• [EXERCISE DETAILS]:
Keep every word of the entries and print them exactly; the pictures stay out.

• [MATERIAL PROVIDED]:
========================
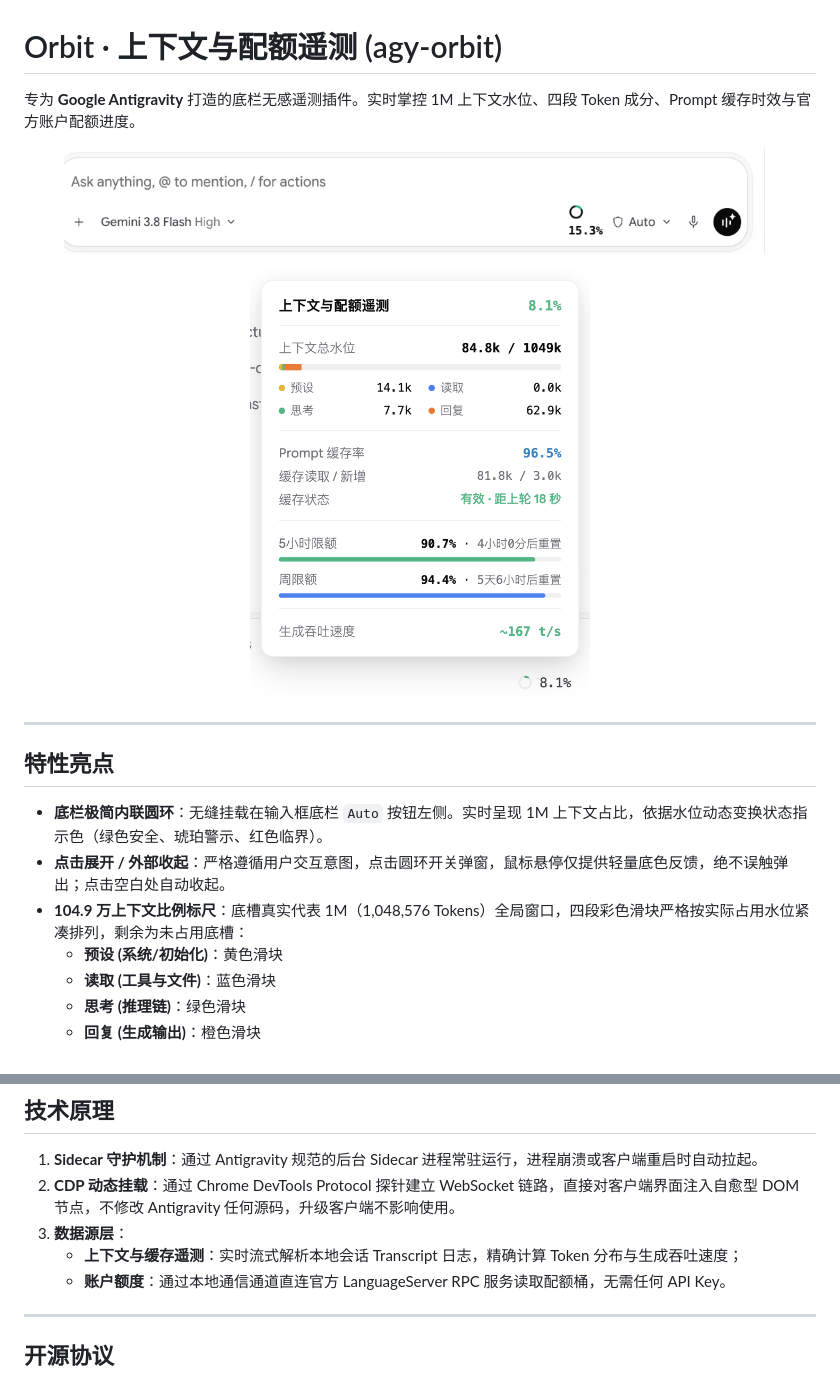
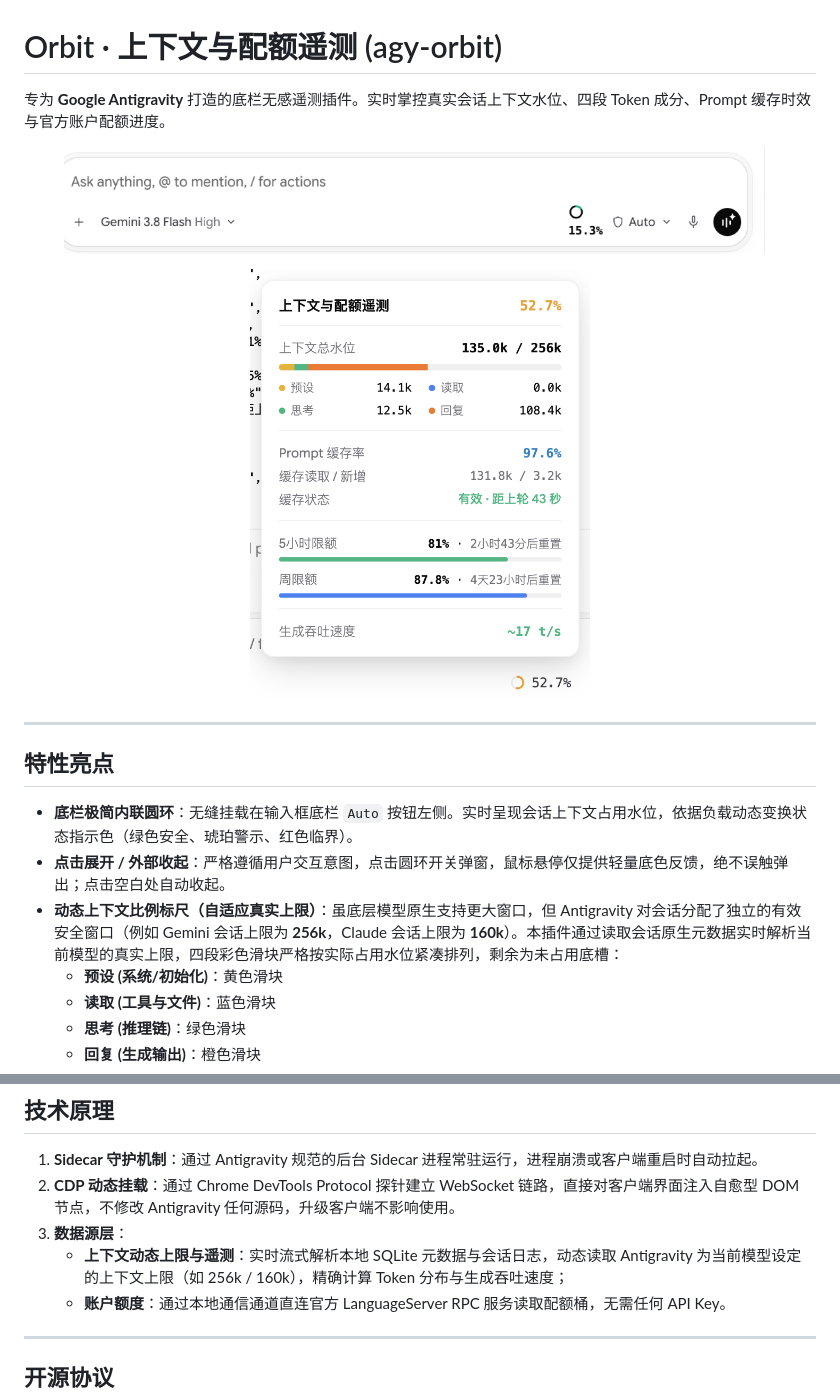
Before and after one commit to luluxiaoyu/agy-orbit, a Markdown page: README.md, 2 parts joined by grey strips. Rendered like a GitHub page; pictures changed too: assets/preview-popover.png.

Commit message:
fix: dynamically adapt to Antigravity true context limit (256k/160k)

```diff
--- a/README.md
+++ b/README.md
@@ -1,6 +1,6 @@
 # Orbit · 上下文与配额遥测 (agy-orbit)
 
-专为 **Google Antigravity** 打造的底栏无感遥测插件。实时掌控 1M 上下文水位、四段 Token 成分、Prompt 缓存时效与官方账户配额进度。
+专为 **Google Antigravity** 打造的底栏无感遥测插件。实时掌控真实会话上下文水位、四段 Token 成分、Prompt 缓存时效与官方账户配额进度。
 
 <p align="center">
   <img src="assets/preview-footer.png" width="90%" alt="Antigravity 输入框底栏内联圆环与百分比" />
@@ -14,9 +14,9 @@
 
 ## 特性亮点
 
-- **底栏极简内联圆环**：无缝挂载在输入框底栏 `Auto` 按钮左侧。实时呈现 1M 上下文占比，依据水位动态变换状态指示色（绿色安全、琥珀警示、红色临界）。
+- **底栏极简内联圆环**：无缝挂载在输入框底栏 `Auto` 按钮左侧。实时呈现会话上下文占用水位，依据负载动态变换状态指示色（绿色安全、琥珀警示、红色临界）。
 - **点击展开 / 外部收起**：严格遵循用户交互意图，点击圆环开关弹窗，鼠标悬停仅提供轻量底色反馈，绝不误触弹出；点击空白处自动收起。
-- **104.9 万上下文比例标尺**：底槽真实代表 1M（1,048,576 Tokens）全局窗口，四段彩色滑块严格按实际占用水位紧凑排列，剩余为未占用底槽：
+- **动态上下文比例标尺（自适应真实上限）**：虽底层模型原生支持更大窗口，但 Antigravity 对会话分配了独立的有效安全窗口（例如 Gemini 会话上限为 **256k**，Claude 会话上限为 **160k**）。本插件通过读取会话原生元数据实时解析当前模型的真实上限，四段彩色滑块严格按实际占用水位紧凑排列，剩余为未占用底槽：
   - **预设 (系统/初始化)**：黄色滑块
   - **读取 (工具与文件)**：蓝色滑块
   - **思考 (推理链)**：绿色滑块
@@ -101,7 +101,7 @@ git clone https://github.com/luluxiaoyu/agy-orbit.git "$HOME\.gemini\config\plug
 1. **Sidecar 守护机制**：通过 Antigravity 规范的后台 Sidecar 进程常驻运行，进程崩溃或客户端重启时自动拉起。
 2. **CDP 动态挂载**：通过 Chrome DevTools Protocol 探针建立 WebSocket 链路，直接对客户端界面注入自愈型 DOM 节点，不修改 Antigravity 任何源码，升级客户端不影响使用。
 3. **数据源层**：
-   - **上下文与缓存遥测**：实时流式解析本地会话 Transcript 日志，精确计算 Token 分布与生成吞吐速度；
+   - **上下文动态上限与遥测**：实时流式解析本地 SQLite 元数据与会话日志，动态读取 Antigravity 为当前模型设定的上下文上限（如 256k / 160k），精确计算 Token 分布与生成吞吐速度；
    - **账户额度**：通过本地通信通道直连官方 LanguageServer RPC 服务读取配额桶，无需任何 API Key。
 
 ---
```
Also changed, not shown: README.en.md (+4 -4 lines), 1 other file.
========================
• [WRITTEN RESPONSE]:
Before and after one commit to luluxiaoyu/agy-orbit, a Markdown page: README.md, 2 parts joined by grey strips. Rendered like a GitHub page; pictures changed too: assets/preview-popover.png.

Commit message:
fix: dynamically adapt to Antigravity true context limit (256k/160k)

```diff
--- a/README.md
+++ b/README.md
@@ -1,6 +1,6 @@
 # Orbit · 上下文与配额遥测 (agy-orbit)
 
-专为 **Google Antigravity** 打造的底栏无感遥测插件。实时掌控 1M 上下文水位、四段 Token 成分、Prompt 缓存时效与官方账户配额进度。
+专为 **Google Antigravity** 打造的底栏无感遥测插件。实时掌控真实会话上下文水位、四段 Token 成分、Prompt 缓存时效与官方账户配额进度。
 
 <p align="center">
   <img src="assets/preview-footer.png" width="90%" alt="Antigravity 输入框底栏内联圆环与百分比" />
@@ -14,9 +14,9 @@
 
 ## 特性亮点
 
-- **底栏极简内联圆环**：无缝挂载在输入框底栏 `Auto` 按钮左侧。实时呈现 1M 上下文占比，依据水位动态变换状态指示色（绿色安全、琥珀警示、红色临界）。
+- **底栏极简内联圆环**：无缝挂载在输入框底栏 `Auto` 按钮左侧。实时呈现会话上下文占用水位，依据负载动态变换状态指示色（绿色安全、琥珀警示、红色临界）。
 - **点击展开 / 外部收起**：严格遵循用户交互意图，点击圆环开关弹窗，鼠标悬停仅提供轻量底色反馈，绝不误触弹出；点击空白处自动收起。
-- **104.9 万上下文比例标尺**：底槽真实代表 1M（1,048,576 Tokens）全局窗口，四段彩色滑块严格按实际占用水位紧凑排列，剩余为未占用底槽：
+- **动态上下文比例标尺（自适应真实上限）**：虽底层模型原生支持更大窗口，但 Antigravity 对会话分配了独立的有效安全窗口（例如 Gemini 会话上限为 **256k**，Claude 会话上限为 **160k**）。本插件通过读取会话原生元数据实时解析当前模型的真实上限，四段彩色滑块严格按实际占用水位紧凑排列，剩余为未占用底槽：
   - **预设 (系统/初始化)**：黄色滑块
   - **读取 (工具与文件)**：蓝色滑块
   - **思考 (推理链)**：绿色滑块
@@ -101,7 +101,7 @@ git clone https://github.com/luluxiaoyu/agy-orbit.git "$HOME\.gemini\config\plug
 1. **Sidecar 守护机制**：通过 Antigravity 规范的后台 Sidecar 进程常驻运行，进程崩溃或客户端重启时自动拉起。
 2. **CDP 动态挂载**：通过 Chrome DevTools Protocol 探针建立 WebSocket 链路，直接对客户端界面注入自愈型 DOM 节点，不修改 Antigravity 任何源码，升级客户端不影响使用。
 3. **数据源层**：
-   - **上下文与缓存遥测**：实时流式解析本地会话 Transcript 日志，精确计算 Token 分布与生成吞吐速度；
+   - **上下文动态上限与遥测**：实时流式解析本地 SQLite 元数据与会话日志，动态读取 Antigravity 为当前模型设定的上下文上限（如 256k / 160k），精确计算 Token 分布与生成吞吐速度；
    - **账户额度**：通过本地通信通道直连官方 LanguageServer RPC 服务读取配额桶，无需任何 API Key。
 
 ---
```
Also changed, not shown: README.en.md (+4 -4 lines), 1 other file.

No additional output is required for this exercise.